I laughed and said, “It was a year ago this weekend that I went into the hospital. You had a grim outlook regarding my life at that time…has that changed with these results?” He did his normal dance around how you can never predict anything for sure and how it is hard to tell what will happen and every patient is unique. Then he said, “at that time I was hoping you would experience average (two years) success and health with treatment. Today I am confident that you should expect to do well better than the average. When I asked what that meant…well, in true Dr. Saroha fashion he said that was not something he could predict with any clarity. Then he smiled and said, “But, you are a pastor…you know miracles happen.” He looked and Nancy and myself, smiled big, and started talking about my next visit. I really like him.
THE DIFFERENCE A YEAR CAN MAKE
Tonight, Friday night, is prom. Rayann is off having fun, Nancy and I are at home. This night last year I was sitting in my chair having a hard time breathing and wondering if I was having a heart attack or stroke. Not wanting to ruin prom I waited until Rayann got home from the after prom to head off to the ER. (Probably not the smartest move in the world but I did not want to be the guy who ruined prom) Tonight I am sitting in that same chair celebrating all that the oncologist shared with us today.
Over the past few weeks, as this one year anniversary has neared, Nancy and I have found ourselves thinking a lot about the past twelve months. There have been lessons learned and gifts received. We have been overwhelmed by sorrow and joy. In the darkest of moments and the brightest of mornings God has been present, All the Time God is Good…God is Good All the Time.
The next two posts will be our separate reflections on this past year. What have we learned, how have we become more aware of God’s abiding presence.

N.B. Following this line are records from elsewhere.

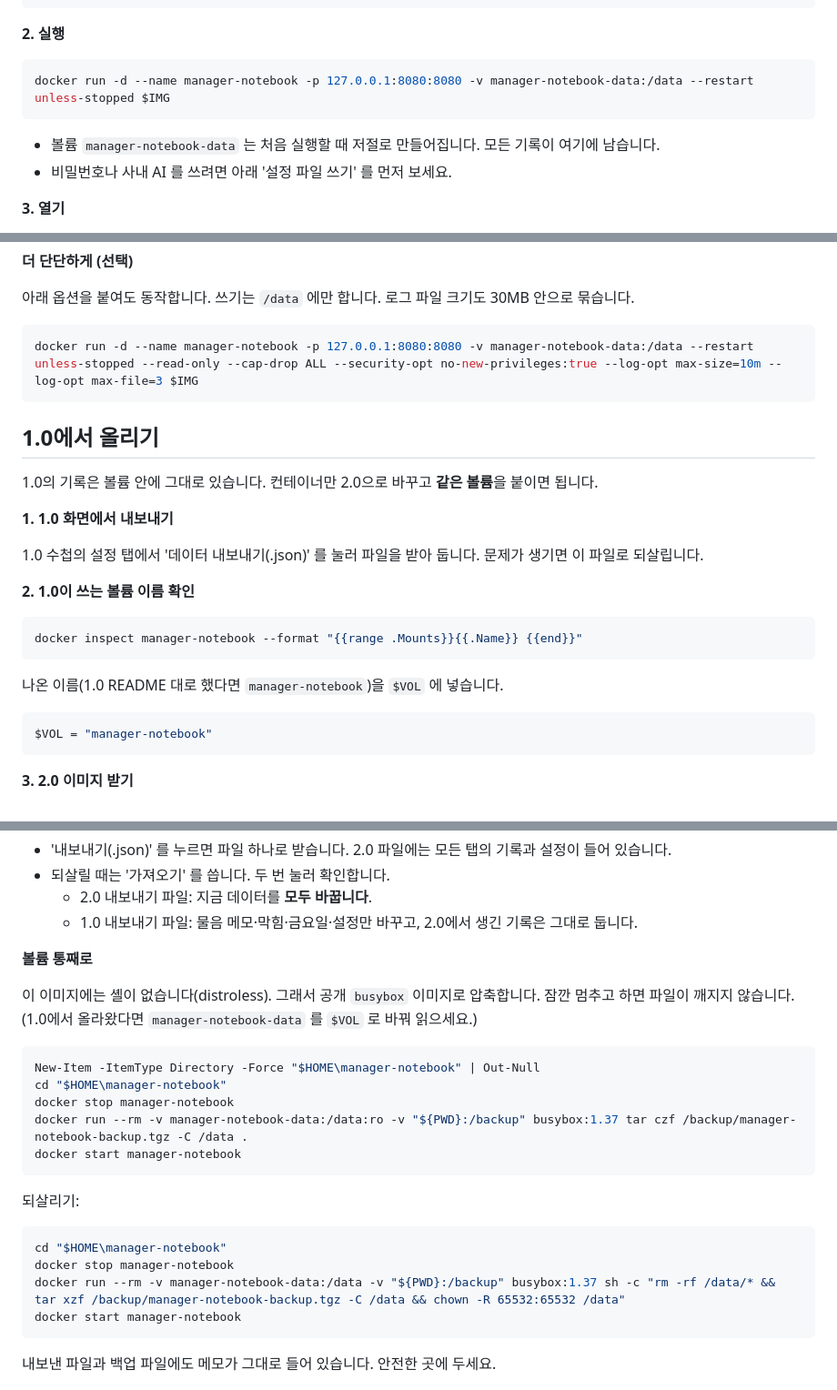
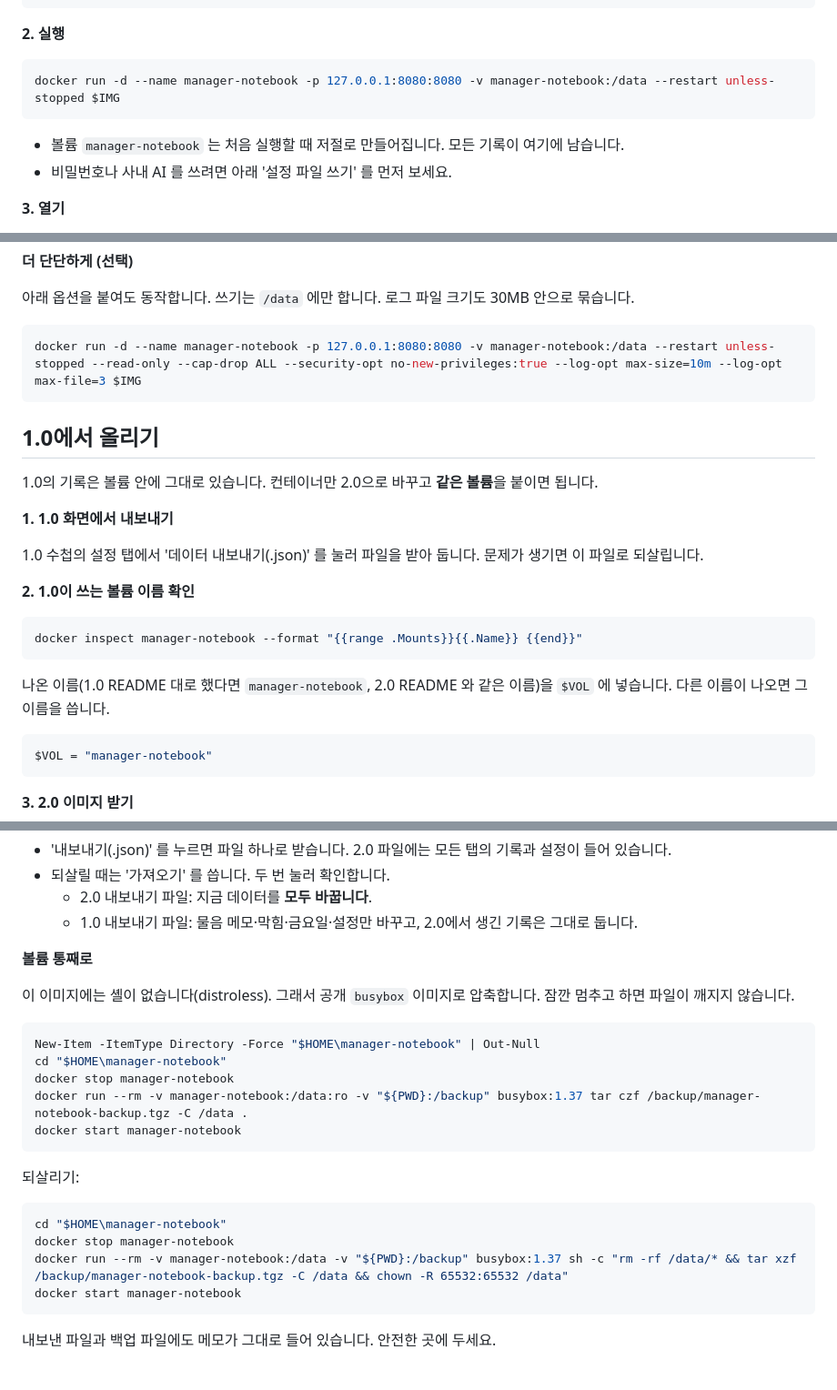
Before and after one commit to jameskwon07/manager-notebook, a Markdown page: README.md, 3 parts joined by grey strips. Shown at 91% size. Rendered like a GitHub page.

````diff
--- a/README.md
+++ b/README.md
@@ -93,10 +93,10 @@ $IMG = "ghcr.io/jameskwon07/manager-notebook:2.0.0"
 **2. 실행**
 
 ```powershell
-docker run -d --name manager-notebook -p 127.0.0.1:8080:8080 -v manager-notebook-data:/data --restart unless-stopped $IMG
+docker run -d --name manager-notebook -p 127.0.0.1:8080:8080 -v manager-notebook:/data --restart unless-stopped $IMG
 ```
 
-- 볼륨 `manager-notebook-data` 는 처음 실행할 때 저절로 만들어집니다. 모든 기록이 여기에 남습니다.
+- 볼륨 `manager-notebook` 는 처음 실행할 때 저절로 만들어집니다. 모든 기록이 여기에 남습니다.
 - 비밀번호나 사내 AI 를 쓰려면 아래 '설정 파일 쓰기' 를 먼저 보세요.
 
 **3. 열기**
@@ -124,7 +124,7 @@ curl.exe http://127.0.0.1:8080/api/health
 아래 옵션을 붙여도 동작합니다. 쓰기는 `/data` 에만 합니다. 로그 파일 크기도 30MB 안으로 묶습니다.
 
 ```powershell
-docker run -d --name manager-notebook -p 127.0.0.1:8080:8080 -v manager-notebook-data:/data --restart unless-stopped --read-only --cap-drop ALL --security-opt no-new-privileges:true --log-opt max-size=10m --log-opt max-file=3 $IMG
+docker run -d --name manager-notebook -p 127.0.0.1:8080:8080 -v manager-notebook:/data --restart unless-stopped --read-only --cap-drop ALL --security-opt no-new-privileges:true --log-opt max-size=10m --log-opt max-file=3 $IMG
 ```
 
 ## 1.0에서 올리기
@@ -141,7 +141,7 @@ docker run -d --name manager-notebook -p 127.0.0.1:8080:8080 -v manager-notebook
 docker inspect manager-notebook --format "{{range .Mounts}}{{.Name}} {{end}}"
 ```
 
-나온 이름(1.0 README 대로 했다면 `manager-notebook`)을 `$VOL` 에 넣습니다.
+나온 이름(1.0 README 대로 했다면 `manager-notebook`, 2.0 README 와 같은 이름)을 `$VOL` 에 넣습니다. 다른 이름이 나오면 그 이름을 씁니다.
 
 ```powershell
 $VOL = "manager-notebook"
@@ -340,13 +339,13 @@ docker rm -v nb-cert
 **볼륨 통째로**
 
 이 이미지에는 셸이 없습니다(distroless). 그래서 공개 `busybox` 이미지로 압축합니다.
-잠깐 멈추고 하면 파일이 깨지지 않습니다. (1.0에서 올라왔다면 `manager-notebook-data` 를 `$VOL` 로 바꿔 읽으세요.)
+잠깐 멈추고 하면 파일이 깨지지 않습니다.
 
 ```powershell
 New-Item -ItemType Directory -Force "$HOME\manager-notebook" | Out-Null
 cd "$HOME\manager-notebook"
 docker stop manager-notebook
-docker run --rm -v manager-notebook-data:/data:ro -v "${PWD}:/backup" busybox:1.37 tar czf /backup/manager-notebook-backup.tgz -C /data .
+docker run --rm -v manager-notebook:/data:ro -v "${PWD}:/backup" busybox:1.37 tar czf /backup/manager-notebook-backup.tgz -C /data .
 docker start manager-notebook
 ```
 
@@ -355,7 +354,7 @@ docker start manager-notebook
 ```powershell
 cd "$HOME\manager-notebook"
 docker stop manager-notebook
-docker run --rm -v manager-notebook-data:/data -v "${PWD}:/backup" busybox:1.37 sh -c "rm -rf /data/* && tar xzf /backup/manager-notebook-backup.tgz -C /data && chown -R 65532:65532 /data"
+docker run --rm -v manager-notebook:/data -v "${PWD}:/backup" busybox:1.37 sh -c "rm -rf /data/* && tar xzf /backup/manager-notebook-backup.tgz -C /data && chown -R 65532:65532 /data"
 docker start manager-notebook
 ```
 
````
Also changed, not shown: other parts of README.md (+5 -6 lines).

As I write I am reminded of the prophet Jeremiah’s words, “For I know the plans I have for you,” declares the Lord, “plans to prosper you and not to harm you, plans to give you hope and a future.” Jeremiah 29:11 New International Version (NIV)